Challenges magnified for the Emergency Department as the pandemic peaked in Stutsman County last fall.

Scott-Goecke and staff
Scott Goecke, Emergency Department physician at Jamestown Regional Medical Center, converses with staff while taking COVID-related cautions such as masks and social distancing. Courtesy / JRMC

Editor's note: This story is part of the 2021 "Essential to Jamestown" special edition of The Jamestown Sun. The annual Progress Edition features stories on essential workers, agencies and businesses during the coronavirus pandemic.

Dr. Scott Goeckle, Emergency Department physician at Jamestown Regional Medical Center, studied the literature available about the coronavirus and COVID-19 before the disease was ever confirmed in the area.

"There was a lot of uncertainty at first," he said. "With uncertainty, there is an apprehension of how we'll tackle it."

The first confirmed positive test for the coronavirus in Stutsman County occurred on April 8, 2020. On a national scale, there were more than 30,000 positive cases reported that day.

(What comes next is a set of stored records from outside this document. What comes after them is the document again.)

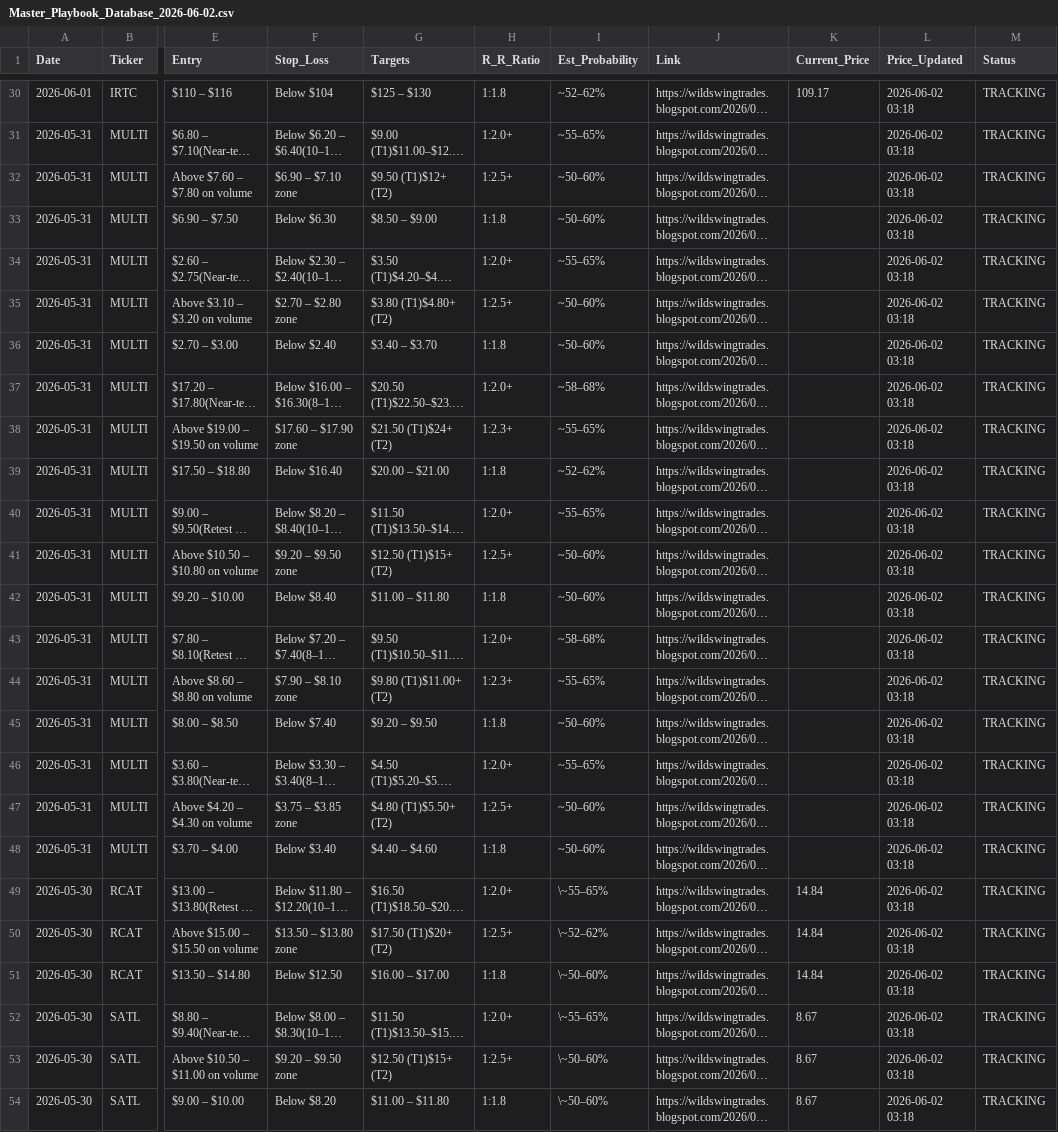
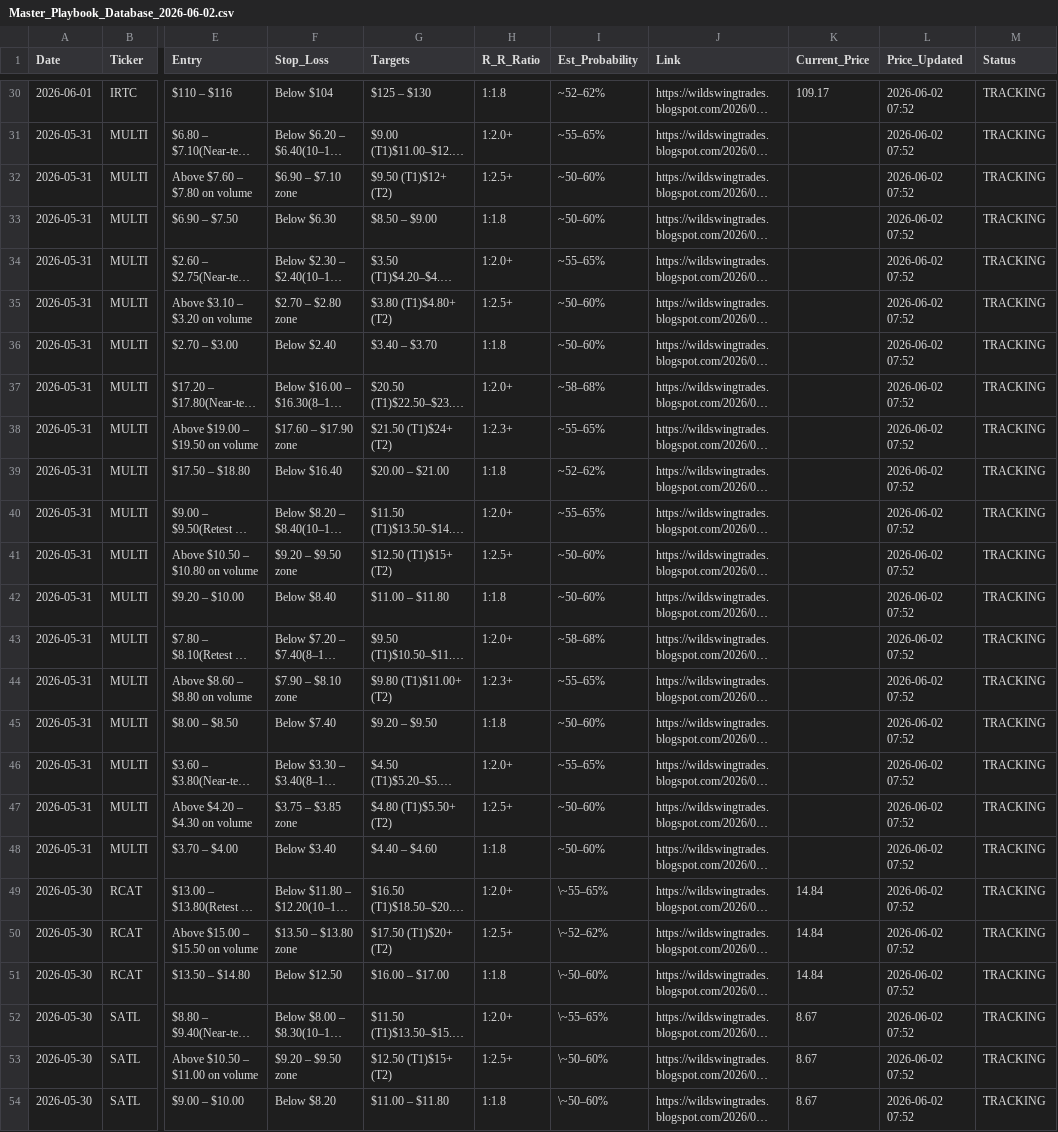
Before and after one commit to shaneshipman7/wild-swing-playbook, a CSV file: Master_Playbook_Database_2026-06-02.csv, drawn as a sheet; only a part is shown, gaps mark what is left out; long unchanged cells end in …; the diff covers the shown part only; the diff names each change by its address in the sheet, - before the commit and + after, or states it on an @@ line.

```diff
--- a/Master_Playbook_Database_2026-06-02.csv
+++ b/Master_Playbook_Database_2026-06-02.csv
-L30:L54 (Price_Updated): 2026-06-02 03:18
+L30:L54 (Price_Updated): 2026-06-02 07:52
```
Also changed, not shown: 27 edited cells elsewhere in this file.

"Our early numbers were lower," Goeckle said. "We figured sooner or later, we'd see it hit the rural areas."

It wasn't until September that Stutsman County reached its first peak of more than 150 active cases.

"We really didn't change much," Goeckle said, referring to activity at the Emergency Department during the lower coronavirus levels in the region. "We kept ourselves safe, but we did all the things we normally do in the emergency room."

Through June and July, the number of active cases in Stutsman County rose and dipped sometimes reaching as high as 25 people, sometimes dropping as low as a single active case in the county. It allowed Goeckle and the Emergency Department to get comfortable with the procedures of dealing with a viral pandemic.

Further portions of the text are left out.